Brief » All entries must come back exactly as given, with no pictures in the copy.

*** The data ***

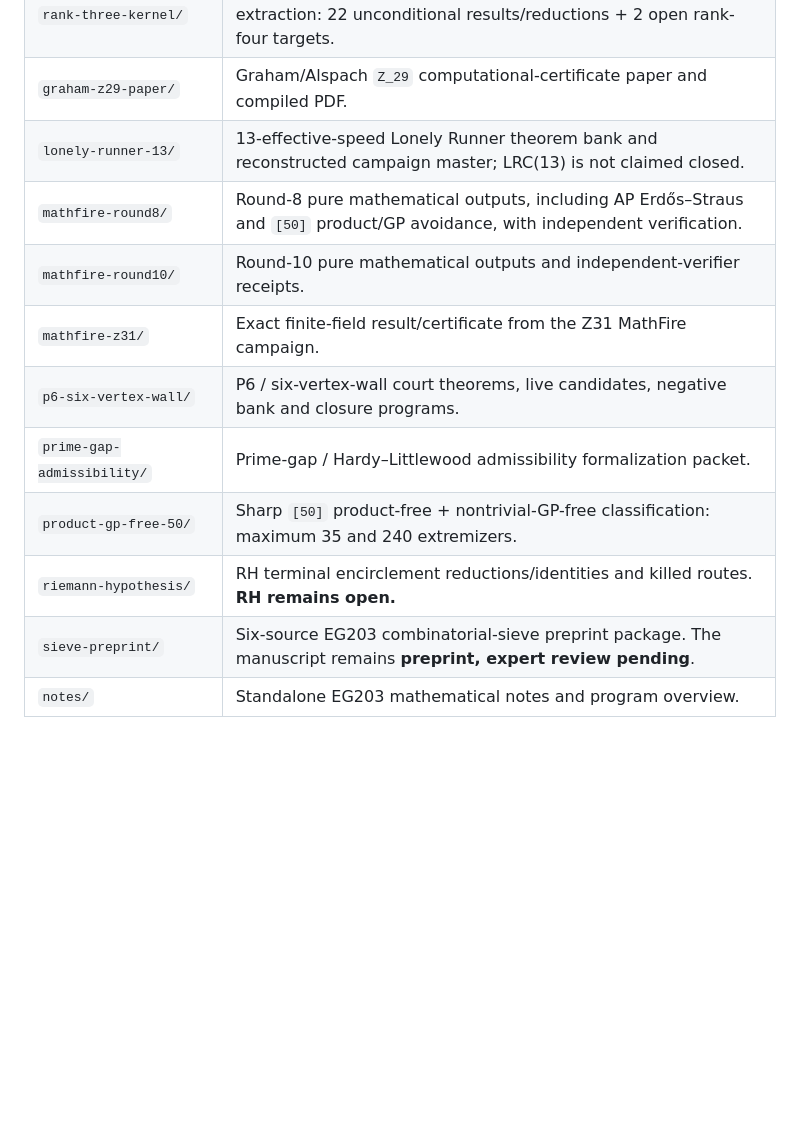
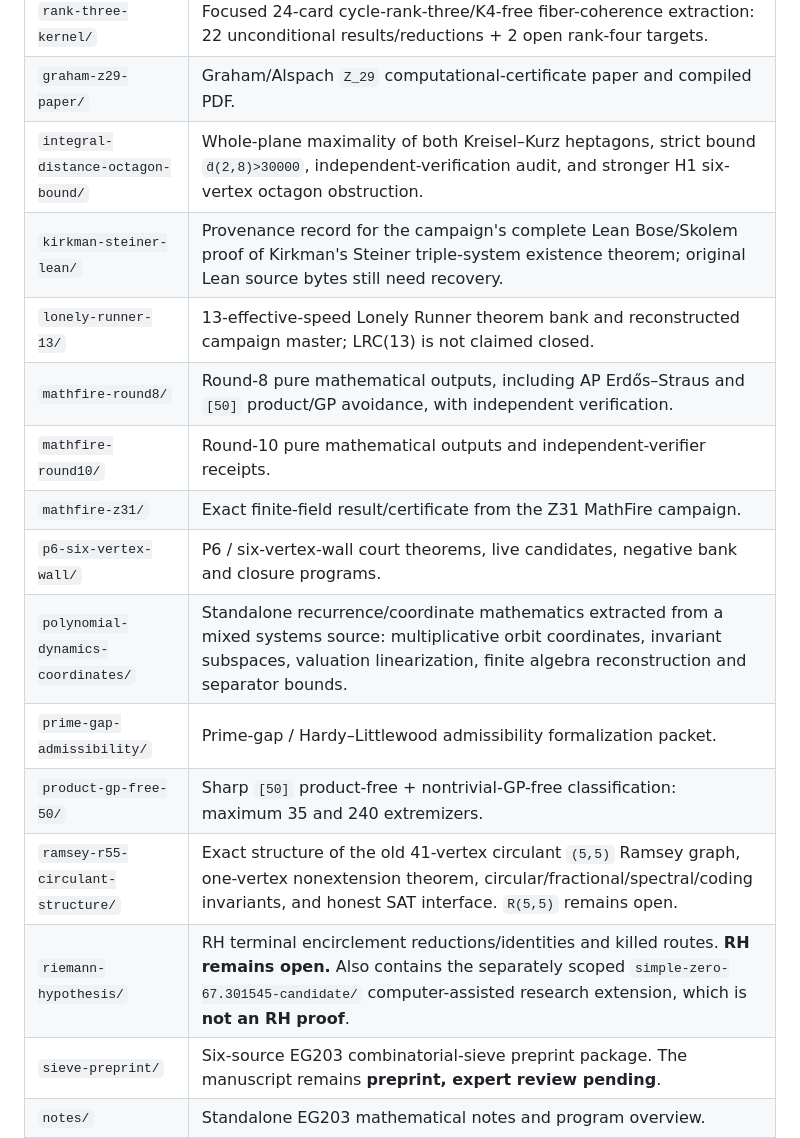
Before and after one commit to jaredwilder/unpublished-math-papers, a Markdown page: README.md, the part around one of its changes. GitHub-like rendering; blank space fills up the shorter version.

```diff
--- a/README.md
+++ b/README.md
@@ -27,14 +34,18 @@ The rule is deliberately conservative: a theorem, reduction, computation, counte
 | `fiber-coherence-theorem-bank/` | Large graph/CSP theorem bank: relational growth, coherence, unicyclic/theta/cactus mechanisms, permutation gluing, rank-three kernels and recursive extensions. |
 | `rank-three-kernel/` | Focused 24-card cycle-rank-three/K4-free fiber-coherence extraction: 22 unconditional results/reductions + 2 open rank-four targets. |
 | `graham-z29-paper/` | Graham/Alspach `Z_29` computational-certificate paper and compiled PDF. |
+| `integral-distance-octagon-bound/` | Whole-plane maximality of both Kreisel–Kurz heptagons, strict bound `ḋ(2,8)>30000`, independent-verification audit, and stronger H1 six-vertex octagon obstruction. |
+| `kirkman-steiner-lean/` | Provenance record for the campaign's complete Lean Bose/Skolem proof of Kirkman's Steiner triple-system existence theorem; original Lean source bytes still need recovery. |
 | `lonely-runner-13/` | 13-effective-speed Lonely Runner theorem bank and reconstructed campaign master; LRC(13) is not claimed closed. |
 | `mathfire-round8/` | Round-8 pure mathematical outputs, including AP Erdős–Straus and `[50]` product/GP avoidance, with independent verification. |
 | `mathfire-round10/` | Round-10 pure mathematical outputs and independent-verifier receipts. |
 | `mathfire-z31/` | Exact finite-field result/certificate from the Z31 MathFire campaign. |
 | `p6-six-vertex-wall/` | P6 / six-vertex-wall court theorems, live candidates, negative bank and closure programs. |
+| `polynomial-dynamics-coordinates/` | Standalone recurrence/coordinate mathematics extracted from a mixed systems source: multiplicative orbit coordinates, invariant subspaces, valuation linearization, finite algebra reconstruction and separator bounds. |
 | `prime-gap-admissibility/` | Prime-gap / Hardy–Littlewood admissibility formalization packet. |
 | `product-gp-free-50/` | Sharp `[50]` product-free + nontrivial-GP-free classification: maximum 35 and 240 extremizers. |
-| `riemann-hypothesis/` | RH terminal encirclement reductions/identities and killed routes. **RH remains open.** |
+| `ramsey-r55-circulant-structure/` | Exact structure of the old 41-vertex circulant `(5,5)` Ramsey graph, one-vertex nonextension theorem, circular/fractional/spectral/coding invariants, and honest SAT interface. `R(5,5)` remains open. |
+| `riemann-hypothesis/` | RH terminal encirclement reductions/identities and killed routes. **RH remains open.** Also contains the separately scoped `simple-zero-67.301545-candidate/` computer-assisted research extension, which is **not an RH proof**. |
 | `sieve-preprint/` | Six-source EG203 combinatorial-sieve preprint package. The manuscript remains **preprint, expert review pending**. |
 | `notes/` | Standalone EG203 mathematical notes and program overview. |
 
```
Also changed, not shown: other parts of README.md (+16 -1 lines).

*** End of The data ***

Solution to this task »
Before and after one commit to jaredwilder/unpublished-math-papers, a Markdown page: README.md, the part around one of its changes. GitHub-like rendering; blank space fills up the shorter version.

```diff
--- a/README.md
+++ b/README.md
@@ -27,14 +34,18 @@ The rule is deliberately conservative: a theorem, reduction, computation, counte
 | `fiber-coherence-theorem-bank/` | Large graph/CSP theorem bank: relational growth, coherence, unicyclic/theta/cactus mechanisms, permutation gluing, rank-three kernels and recursive extensions. |
 | `rank-three-kernel/` | Focused 24-card cycle-rank-three/K4-free fiber-coherence extraction: 22 unconditional results/reductions + 2 open rank-four targets. |
 | `graham-z29-paper/` | Graham/Alspach `Z_29` computational-certificate paper and compiled PDF. |
+| `integral-distance-octagon-bound/` | Whole-plane maximality of both Kreisel–Kurz heptagons, strict bound `ḋ(2,8)>30000`, independent-verification audit, and stronger H1 six-vertex octagon obstruction. |
+| `kirkman-steiner-lean/` | Provenance record for the campaign's complete Lean Bose/Skolem proof of Kirkman's Steiner triple-system existence theorem; original Lean source bytes still need recovery. |
 | `lonely-runner-13/` | 13-effective-speed Lonely Runner theorem bank and reconstructed campaign master; LRC(13) is not claimed closed. |
 | `mathfire-round8/` | Round-8 pure mathematical outputs, including AP Erdős–Straus and `[50]` product/GP avoidance, with independent verification. |
 | `mathfire-round10/` | Round-10 pure mathematical outputs and independent-verifier receipts. |
 | `mathfire-z31/` | Exact finite-field result/certificate from the Z31 MathFire campaign. |
 | `p6-six-vertex-wall/` | P6 / six-vertex-wall court theorems, live candidates, negative bank and closure programs. |
+| `polynomial-dynamics-coordinates/` | Standalone recurrence/coordinate mathematics extracted from a mixed systems source: multiplicative orbit coordinates, invariant subspaces, valuation linearization, finite algebra reconstruction and separator bounds. |
 | `prime-gap-admissibility/` | Prime-gap / Hardy–Littlewood admissibility formalization packet. |
 | `product-gp-free-50/` | Sharp `[50]` product-free + nontrivial-GP-free classification: maximum 35 and 240 extremizers. |
-| `riemann-hypothesis/` | RH terminal encirclement reductions/identities and killed routes. **RH remains open.** |
+| `ramsey-r55-circulant-structure/` | Exact structure of the old 41-vertex circulant `(5,5)` Ramsey graph, one-vertex nonextension theorem, circular/fractional/spectral/coding invariants, and honest SAT interface. `R(5,5)` remains open. |
+| `riemann-hypothesis/` | RH terminal encirclement reductions/identities and killed routes. **RH remains open.** Also contains the separately scoped `simple-zero-67.301545-candidate/` computer-assisted research extension, which is **not an RH proof**. |
 | `sieve-preprint/` | Six-source EG203 combinatorial-sieve preprint package. The manuscript remains **preprint, expert review pending**. |
 | `notes/` | Standalone EG203 mathematical notes and program overview. |
 
```
Also changed, not shown: other parts of README.md (+16 -1 lines).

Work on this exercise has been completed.